There is evidence that some farming communities might be suffering severe labour shortages arising from high levels of labour mobility between industries. Farming is tough and production methods in Guyana do not always use technology that could lighten the burden of labour. Workers are therefore opting for industries in and out of Guyana that offer better wages for their labour. Discussions also reveal that farmers are finding crop care and management too costly. They need help and are not getting it fast enough. Farmers are being turned off too by bad weather, disease, pest infestation and the continuing problem of access to finance. A major concern in many communities is the deplorable condition of drainage and irrigation facilities. The slow pace at which the issue of drainage and irrigation is being addressed leaves many farmers reluctant to invest time and energy in more rational production methods. Add to that improper access roads and lack of transportation and one begins to see the likelihood that the ‘Grow More Food’ drive would not succeed. One factor that many experts are silent about is the diversion of produce to serve as ‘packaging’ for the illegal drug trade. No one seems to be linking this practice to the market problems of the sector.

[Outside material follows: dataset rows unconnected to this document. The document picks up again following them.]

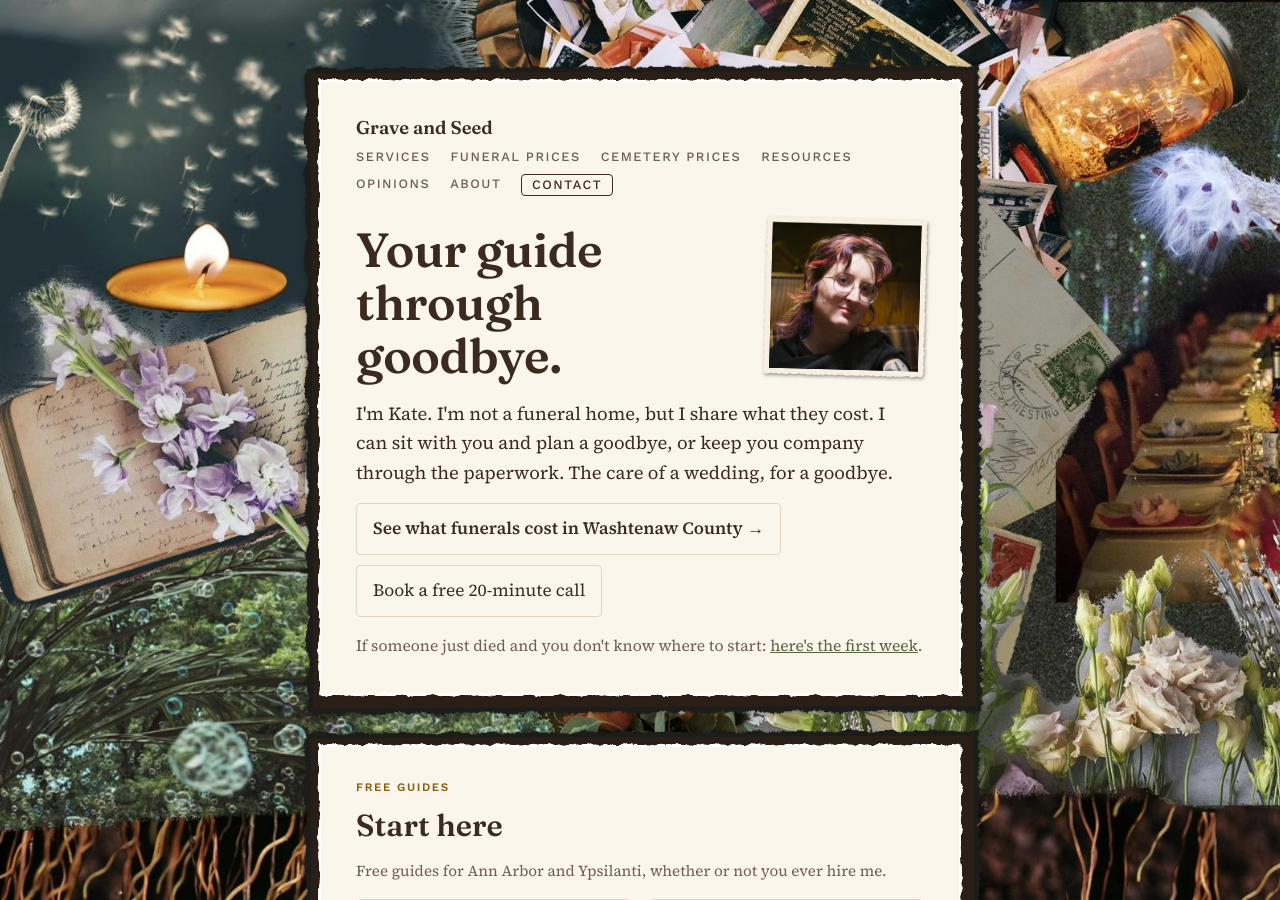
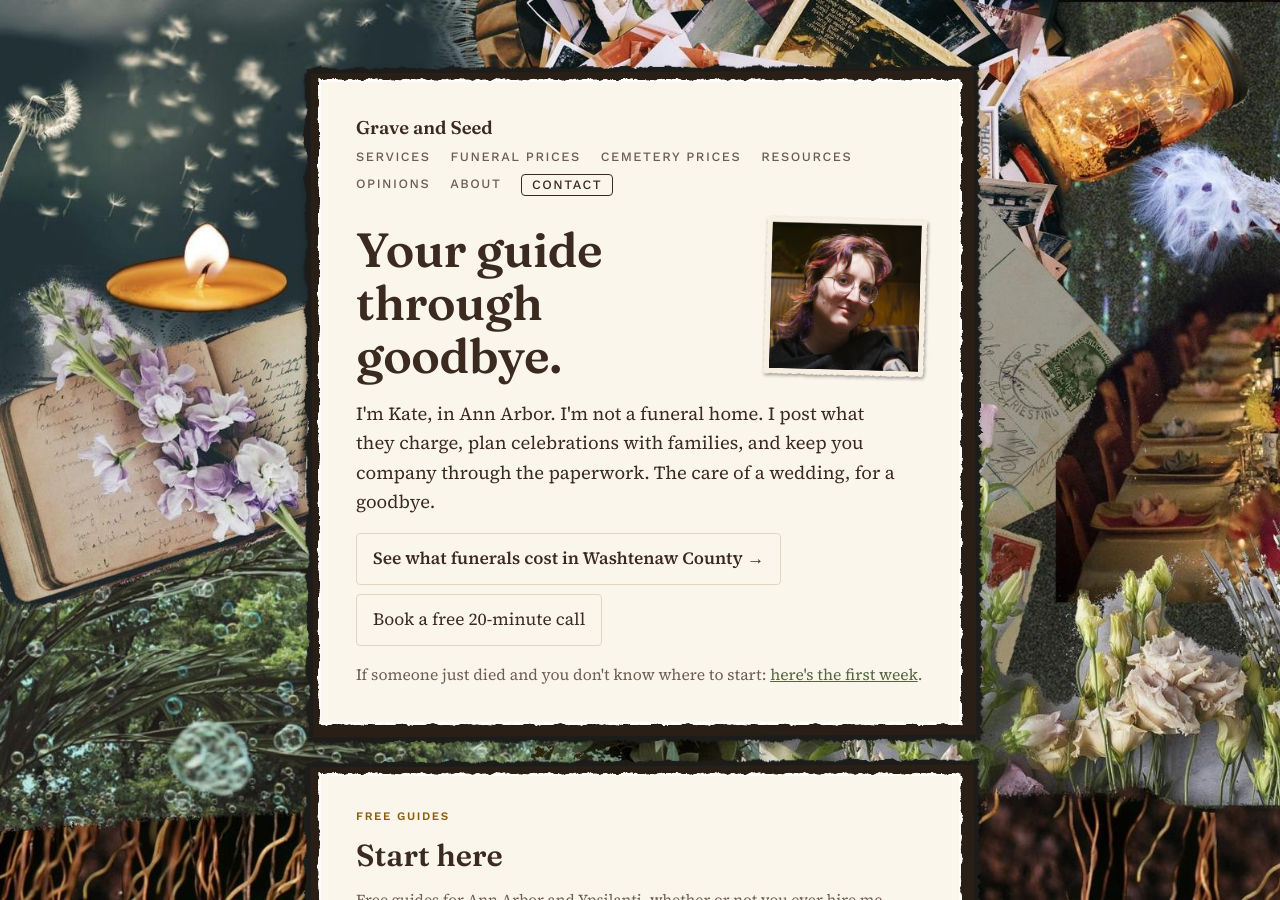
Before and after one commit to katekelley/graveandseed, a Jekyll site: the page built from index.html, in a window 1280 px wide and 900 px high. Built offline with Jekyll 4.4.1, drawn with Linux system fonts in a browser that asks for light colours.

Commit message:
Homepage: tighten who-I-am line, add Ann Arbor
Co-Authored-By: Claude Opus 5.5 <noreply@anthropic.com>
Claude-Session: https://claude.ai/code/session_011MgnuF2hE4MR2aNboJcP3X

```diff
--- a/_data/content.yml
+++ b/_data/content.yml
@@ -1,7 +1,7 @@
 hero_heading: "Your guide through goodbye."
 tagline_start: "What things cost, what you need, what you don't, and as much help as you want"
 tagline_emphasis: ""
-hero_who: "I'm Kate. I'm not a funeral home, but I share what they cost. I can sit with you and plan a goodbye, or keep you company through the paperwork. The care of a wedding, for a goodbye."
+hero_who: "I'm Kate, in Ann Arbor. I'm not a funeral home. I post what they charge, plan celebrations with families, and keep you company through the paperwork. The care of a wedding, for a goodbye."
 location: "Ann Arbor, Michigan"
 meta_description: "Help in Ann Arbor and Washtenaw County through goodbye: posted funeral prices, free guides, and as much hands-on help as you want."
 crisis_note: "If someone just died and you don't know where to start:"
```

A chance of succeeding
Perhaps one of the biggest challenges comes from the farmers themselves where their production strategies lead to deep peaks and troughs of supply and as such the rise and fall of prices. This happens when farmers do not practise what some experts refer to as staggered cultivation, a situation where they fail to mix crops with differing gestation periods on a given acreage during production. Very often farmers appear over zealous to catch the high prices of a particular commodity and tend to adopt an all-or-nothing strategy that often works against them. Some farmers have begun to examine their sector from a holistic viewpoint and are rethinking their overall production, operational and management strategies and practices. They are examining the use of alternative production structures like the co-operative, the planning of their production and the sourcing of inputs so as to change the cost structure and cost level to help improve cash flow and profitability. They are also looking at their marketing practices to improve their chances of success. One could only hope that the persons responsible for managing the sector would support these and other efforts in order to give the ‘Grow More Food’ drive a chance of succeeding and to bring agriculture out of its crisis.